— Task requirements —
Report how many lines in the records below contain the word "import". Give only the number.

— Records supplied —
--------------------------------------------------

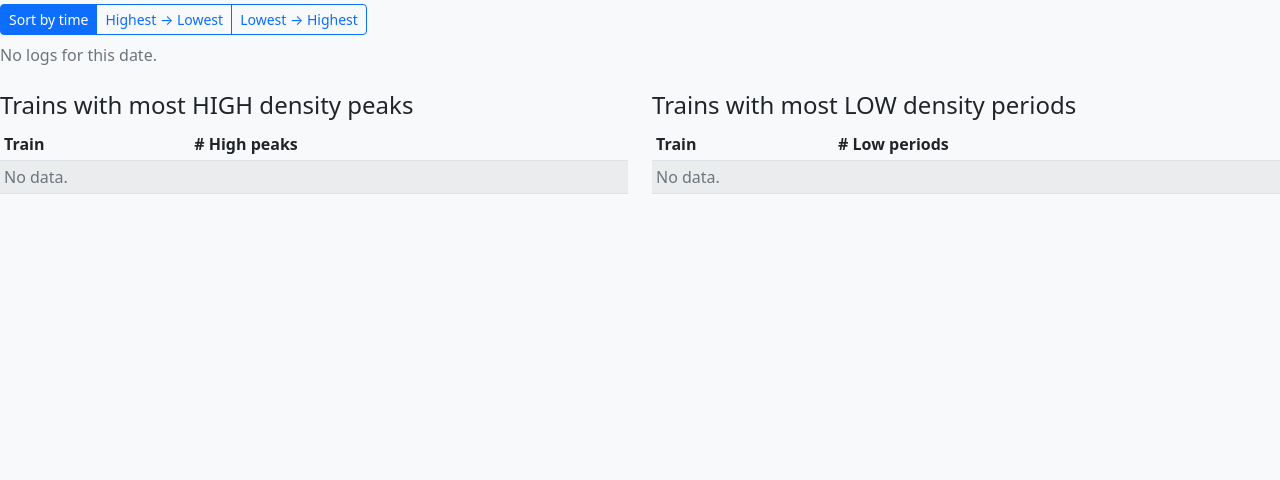
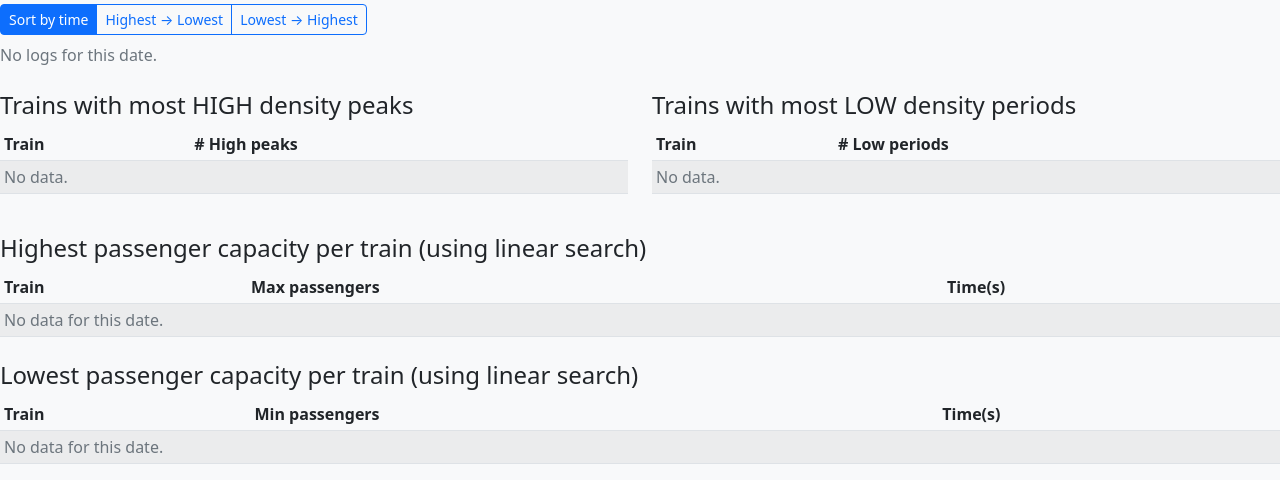
Before and after one commit to SiLanceP/MSYS-30-Final-App, a Django app: page /report/daily/ in a window 1280 px wide. Shown: the part 644-1124 px from the top of the page. Before the commit the page ends 838 px from the top, so only its background shows below. Run offline with Django 5.2, Linux system fonts and the light colour scheme; data comes from the database, SQL or seed files in the repository; both versions use the stored data as it was after the commit; some libraries are stand-ins or nearby versions.

Commit message:
added a hash table for search and changed linear search for daily
hash table is used to search the train and its location on the home page, then linear search is used to search each train's highest and lowest amount of passengers, on what time and what station was it that it got its highest passenger capacity

```diff
--- a/passenger_density/main/templates/passenger_density/daily_report.html
+++ b/passenger_density/main/templates/passenger_density/daily_report.html
@@ -156,6 +156,61 @@
       </div>
     </div>
 
+    <h4 class="mt-4">Highest passenger capacity per train (using linear search)</h4>
+    <table class="table table-sm table-striped align-middle">
+        <thead>
+            <tr>
+            <th>Train</th>
+            <th>Max passengers</th>
+            <th>Time(s)</th>
+            </tr>
+        </thead>
+        <tbody>
+            {% for item in per_train_peaks %}
+            <tr>
+                <td>Train {{ item.train.train_id }}</td>
+                <td>{{ item.max_capacity }}</td>
+                <td>
+                {% for log in item.logs %}
+                    {{ log.timestamp|date:"g:i A" }} ({{ log.station.name }}, {{ log.capacity_level|capfirst }}){% if not forloop.last %}; {% endif %}
+                {% endfor %}
+                </td>
+            </tr>
+            {% empty %}
+            <tr>
+                <td colspan="3" class="text-muted">No data for this date.</td>
+            </tr>
+            {% endfor %}
+        </tbody>
+    </table>
+
+    <h4 class="mt-4">Lowest passenger capacity per train (using linear search)</h4>
+    <table class="table table-sm table-striped align-middle">
+        <thead>
+            <tr>
+            <th>Train</th>
+            <th>Min passengers</th>
+            <th>Time(s)</th>
+            </tr>
+        </thead>
+        <tbody>
+            {% for item in per_train_min_peaks %}
+            <tr>
+                <td>Train {{ item.train.train_id }}</td>
+                <td>{{ item.min_capacity }}</td>
+                <td>
+                {% for log in item.logs %}
+                    {{ log.timestamp|date:"g:i A" }} ({{ log.station.name }}, {{ log.capacity_level|capfirst }}){% if not forloop.last %}; {% endif %}
+                {% endfor %}
+                </td>
+            </tr>
+            {% empty %}
+            <tr>
+                <td colspan="3" class="text-muted">No data for this date.</td>
+            </tr>
+            {% endfor %}
+        </tbody>
+    </table>
     <script src="{% static 'bootstrap/js/bootstrap.bundle.min.js' %}"></script>
   </body>
 </html>
--- a/passenger_density/main/views.py
+++ b/passenger_density/main/views.py
@@ -9,7 +9,7 @@ import datetime
 import numpy as np
 import pandas as pd
 from .models import Account, Station, train as Train, Historicalrecord
-from .data import TrainNode, Queue, merge_sort, merge, linear_search
+from .data import TrainNode, Queue, merge_sort, merge, linear_search, TrainHashTable
 import random
 
 # Create your views here.
@@ -245,7 +245,6 @@ def daily_density_report(request):
 
     trains_by_high = merge_sort(train_stats, lambda s: s["high_count"])
     trains_by_low = merge_sort(train_stats, lambda s: s["low_count"])
-
     context = {
         "target_date": target_date,
         "trains": trains,
@@ -255,9 +254,61 @@ def daily_density_report(request):
         "trains_by_low": trains_by_low,
         "sort_mode": sort_mode,        # <- used by the buttons
     }
+    # --- C1) Highest passenger capacity per train (max peaks, using linear_search) ---
+    per_train_peaks = []
+    for t in trains:
+        t_logs = [log for log in logs if log.train.train_id == t.train_id]
+        if not t_logs:
+            continue
+
+        max_capacity = max(log.passenger_count for log in t_logs)
+
+        def attr_func(log):
+            return str(log.passenger_count)
+
+        max_logs = linear_search(t_logs, str(max_capacity), attr_func)
+        max_logs.sort(key=lambda log: log.timestamp)
+
+        per_train_peaks.append({
+            "train": t,
+            "max_capacity": max_capacity,
+            "logs": max_logs,
+        })
+
+    # --- C2) Lowest passenger capacity per train (min peaks, using linear_search) ---
+    per_train_min_peaks = []
+    for t in trains:
+        t_logs = [log for log in logs if log.train.train_id == t.train_id]
+        if not t_logs:
+            continue
+
+        # exclude 0 if you want only real passenger counts;
+        # change > 0 to >= 0 if you want to include zeros.
+        non_empty_logs = [log for log in t_logs if log.passenger_count > 0]
+        if not non_empty_logs:
+            continue
+
+        min_capacity = min(log.passenger_count for log in non_empty_logs)
+
+        def min_attr_func(log):
+            return str(log.passenger_count)
+
+        min_logs = linear_search(non_empty_logs, str(min_capacity), min_attr_func)
+        min_logs.sort(key=lambda log: log.timestamp)
+
+        per_train_min_peaks.append({
+            "train": t,
+            "min_capacity": min_capacity,
+            "logs": min_logs,
+        })
+
+    context["per_train_peaks"] = per_train_peaks
+    context["per_train_min_peaks"] = per_train_min_peaks
+
     return render(request, "passenger_density/daily_report.html", context)
 
 def daily_density_report_excel(request):
+    # Same inputs as the HTML view
     date_str = request.GET.get("date")
     if date_str:
         try:
@@ -267,23 +318,177 @@ def daily_density_report_excel(request):
     else:
         target_date = timezone.localdate()
 
+    sort_mode = request.GET.get("sort", "time")  # only affects HTML view; here we export all modes
+
     core = _build_daily_report_data(target_date)
+    logs = core["logs"]
     trains = core["trains"]
     rows = core["rows"]
 
-    # Build a DataFrame: index = times, columns = Train N
+    # ---------- 1) Time grid (what you see at the top of the page) ----------
     index = [row["label"] for row in rows]
-    data = {}
+    grid_data = {}
     for col_idx, t in enumerate(trains):
         col_name = f"Train {t.train_id}"
-        data[col_name] = [row["cells"][col_idx] for row in rows]
+        grid_data[col_name] = [row["cells"][col_idx] for row in rows]
+    df_grid = pd.DataFrame(grid_data, index=index)
+    df_grid.index.name = "Time"
 
-    df = pd.DataFrame(data, index=index)
-    df.index.name = "Time"
+    # ---------- 2) Per-train events list (three variants) ----------
+    events_time_rows = []
+    events_high_rows = []
+    events_low_rows = []
 
+    for t in trains:
+        t_logs = [log for log in logs if log.train.train_id == t.train_id]
+        if not t_logs:
+            continue
+
+        # a) time order (as logged)
+        for log in t_logs:
+            events_time_rows.append({
+                "Train": f"Train {t.train_id}",
+                "Time": timezone.localtime(log.timestamp).strftime("%Y-%m-%d %I:%M %p"),
+                "Station": log.station.name,
+                "Passengers": log.passenger_count,
+                "Density": log.capacity_level,
+            })
+
+        # b) sort High -> Low, then capacity (using merge_sort)
+        def key_func(log):
+            level = log.capacity_level.lower()
+            score = DENSITY_SCORE.get(level, 0)
+            return (score, log.passenger_count)
+
+        high_sorted = merge_sort(t_logs, key_func)          # highest score first
+        low_sorted = list(reversed(high_sorted))            # Lowest → Highest
+
+        for log in high_sorted:
+            events_high_rows.append({
+                "Train": f"Train {t.train_id}",
+                "Time": timezone.localtime(log.timestamp).strftime("%Y-%m-%d %I:%M %p"),
+                "Station": log.station.name,
+                "Passengers": log.passenger_count,
+                "Density": log.capacity_level,
+            })
+
+        for log in low_sorted:
+            events_low_rows.append({
+                "Train": f"Train {t.train_id}",
+                "Time": timezone.localtime(log.timestamp).strftime("%Y-%m-%d %I:%M %p"),
+                "Station": log.station.name,
+                "Passengers": log.passenger_count,
+                "Density": log.capacity_level,
+            })
+
+    df_events_time = pd.DataFrame(events_time_rows)
+    df_events_high = pd.DataFrame(events_high_rows)
+    df_events_low = pd.DataFrame(events_low_rows)
+
+    # ---------- 3) Rankings by High / Low peaks (separate sheets) ----------
+    stats_rows = []
+    for t in trains:
+        t_logs = [log for log in logs if log.train.train_id == t.train_id]
+        if not t_logs:
+            continue
+        high_count = sum(1 for log in t_logs if log.capacity_level.lower() == "high")
+        low_count = sum(1 for log in t_logs if log.capacity_level.lower() == "low")
+        stats_rows.append({
+            "Train": f"Train {t.train_id}",
+            "High peaks": high_count,
+            "Low periods": low_count,
+        })
+
+    stats_by_high = merge_sort(stats_rows, lambda s: s["High peaks"])
+    stats_by_low = merge_sort(stats_rows, lambda s: s["Low periods"])
+
+    df_rank_high = pd.DataFrame(
+        [{"Train": s["Train"], "High peaks": s["High peaks"]} for s in stats_by_high]
+    )
+    df_rank_low = pd.DataFrame(
+        [{"Train": s["Train"], "Low periods": s["Low periods"]} for s in stats_by_low]
+    )
+
+    # ---------- 4) Peaks per train: Max and Min (using linear_search) ----------
+    peaks_max_rows = []
+    peaks_min_rows = []
+
+    for t in trains:
+        t_logs = [log for log in logs if log.train.train_id == t.train_id]
+        if not t_logs:
+            continue
+
+        # Ignore completely empty logs for min/max if you want only real passenger counts.
+        # If you want to include 0, remove this filter.
+        non_empty_logs = [log for log in t_logs if log.passenger_count > 0]
+        if not non_empty_logs:
+            continue
+
+        # Max capacity
+        max_capacity = max(log.passenger_count for log in non_empty_logs)
+        # Min capacity (lowest nonzero peak)
+        min_capacity = min(log.passenger_count for log in non_empty_logs)
+
+        def attr_func(log):
+            return str(log.passenger_count)
+
+        # Max peaks
+        max_logs = linear_search(non_empty_logs, str(max_capacity), attr_func)
+        max_logs.sort(key=lambda log: log.timestamp)
+
+        max_times_str = "; ".join(
+            f"{timezone.localtime(log.timestamp).strftime('%I:%M %p').lstrip('0')} "
+            f"({log.station.name}, {log.capacity_level})"
+            for log in max_logs
+        )
+
+        peaks_max_rows.append({
+            "Train": f"Train {t.train_id}",
+            "Max passengers": max_capacity,
+            "Time(s)": max_times_str,
+        })
+
+        # Min peaks
+        min_logs = linear_search(non_empty_logs, str(min_capacity), attr_func)
+        min_logs.sort(key=lambda log: log.timestamp)
+
+        min_times_str = "; ".join(
+            f"{timezone.localtime(log.timestamp).strftime('%I:%M %p').lstrip('0')} "
+            f"({log.station.name}, {log.capacity_level})"
+            for log in min_logs
+        )
+
+        peaks_min_rows.append({
+            "Train": f"Train {t.train_id}",
+            "Min passengers": min_capacity,
+            "Time(s)": min_times_str,
+        })
+
+    df_peaks_max = pd.DataFrame(peaks_max_rows)
+    df_peaks_min = pd.DataFrame(peaks_min_rows)
+
+    # ---------- Write all to a single Excel file ----------
     output = BytesIO()
-    with pd.ExcelWriter(output, engine="xlsxwriter") as writer:
-        df.to_excel(writer, sheet_name="DailyDensity")
+    with pd.ExcelWriter(output) as writer:
+        df_grid.to_excel(writer, sheet_name="Grid")
+
+        if not df_events_time.empty:
+            df_events_time.to_excel(writer, sheet_name="EventsTime", index=False)
+        if not df_events_high.empty:
+            df_events_high.to_excel(writer, sheet_name="EventsHighToLow", index=False)
+        if not df_events_low.empty:
+            df_events_low.to_excel(writer, sheet_name="EventsLowToHigh", index=False)
+
+        if not df_rank_high.empty:
+            df_rank_high.to_excel(writer, sheet_name="RankHigh", index=False)
+        if not df_rank_low.empty:
+            df_rank_low.to_excel(writer, sheet_name="RankLow", index=False)
+
+        if not df_peaks_max.empty:
+            df_peaks_max.to_excel(writer, sheet_name="PeaksMax", index=False)
+        if not df_peaks_min.empty:
+            df_peaks_min.to_excel(writer, sheet_name="PeaksMin", index=False)
+
     output.seek(0)
 
     filename = f"density_{target_date}.xlsx"
@@ -291,7 +496,7 @@ def daily_density_report_excel(request):
         output.read(),
         content_type="application/vnd.openxmlformats-officedocument.spreadsheetml.sheet",
     )
-    resp["Content-Disposition"] = f'attachment; filename="{filename}"'
+    resp["Content-Disposition"] = f'attachment; filename=\"{filename}\"'
     return resp
 
 @require_POST
@@ -342,68 +547,47 @@ def clear_daily_report(request):
     # Redirect back to the report page for that same date
     return redirect(f"{reverse('daily_density_report')}?date={target_date.isoformat()}")
 
-def simulate_queue(request):
-    if request.method == 'POST':
-        station_name = request.POST.get('station')
-        station = get_object_or_404(Station, name=station_name)
-
-        # Initialize Queue
-        train_queue = Queue()
-
-        # Enqueue trains currently at the station
-        trains_at_station = Train.objects.filter(current_station=station).order_by('last_updated')
-        for train in trains_at_station:
-            train_queue.push(train.train_id)
-
-        # Dequeue trains to simulate processing
-        processed_trains = []
-        while not train_queue.is_empty():
-            train_id = train_queue.pop()
-            processed_trains.append(train_id)
-
-        context = {
-            'station': station,
-            'processed_trains': processed_trains,
-        }
-        return render(request, 'passenger_density/simulation_result.html', context)
-    else:
-        return redirect('home')
-# -- 2. Search Train (Linear Search) ---
 def search_train(request):
     search_result = None
     search_message = None
 
-    # 1. Fetch all trains (needed for the Dropdown AND the Search)
-    all_trains = list(Train.objects.all())
+    # Build hash table of all trains
+    all_trains_qs = Train.objects.all().order_by("train_id")
+    all_trains = list(all_trains_qs)
 
-    # 2. Check if the user picked something from the dropdown
-    query = request.GET.get('train_id')
+    table = TrainHashTable()
+    table.build_from_queryset(all_trains)
 
+    query = request.GET.get("train_id")
+
+    selected_train = None
     if query:
-        # 3. Define the attribute function for linear search
-        # We look for an exact match on the Train ID
-        get_id_func = lambda t: str(t.train_id)
+        try:
+            q_id = int(query)
+        except ValueError:
+            q_id = None
 
-        # 4. Perform Linear Search using your custom function
-        matches = linear_search(all_trains, query, get_id_func)
+        if q_id is not None:
+            selected_train = table.get(q_id)  # O(1) hash table lookup
 
-        if matches:
-            found_train = matches[0]
-
-            # Check if the train is currently assigned to a station
-            if found_train.current_station:
-                search_result = f"Train {found_train.train_id} ({found_train.name}) is currently at {found_train.current_station.name}."
-            else:
-                search_result = f"Train {found_train.train_id} ({found_train.name}) is currently in transit/inactive (not at any station)."
+    if selected_train:
+        if selected_train.current_station:
+            search_result = (
+                f"Train {selected_train.train_id} is currently at "
+                f"{selected_train.current_station.name}."
+            )
         else:
-            # This handles the rare case where the ID in the dropdown
-            # might have been deleted from the DB between loading and clicking
-            search_message = "Error: Selected train could not be found."
+            search_result = (
+                f"Train {selected_train.train_id} is currently in transit/inactive "
+                f"(not at any station)."
+            )
+    elif query:
+        search_message = "Train not found."
 
     context = {
-        'trains': all_trains, # Pass the list to populate the dropdown
-        'search_result': search_result,
-        'search_message': search_message,
-        'selected_train': query # To keep the dropdown selected on the current choice
+        "trains": all_trains,
+        "search_result": search_result,
+        "search_message": search_message,
+        "selected_train": query,
     }
-    return render(request, 'passenger_density/search_train.html', context)
+    return render(request, "passenger_density/search_train.html", context)
```
Also changed, not shown: passenger_density/main/data.py (+12 -0 lines), passenger_density/db.sqlite3.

--------------------------------------------------

— Output —
7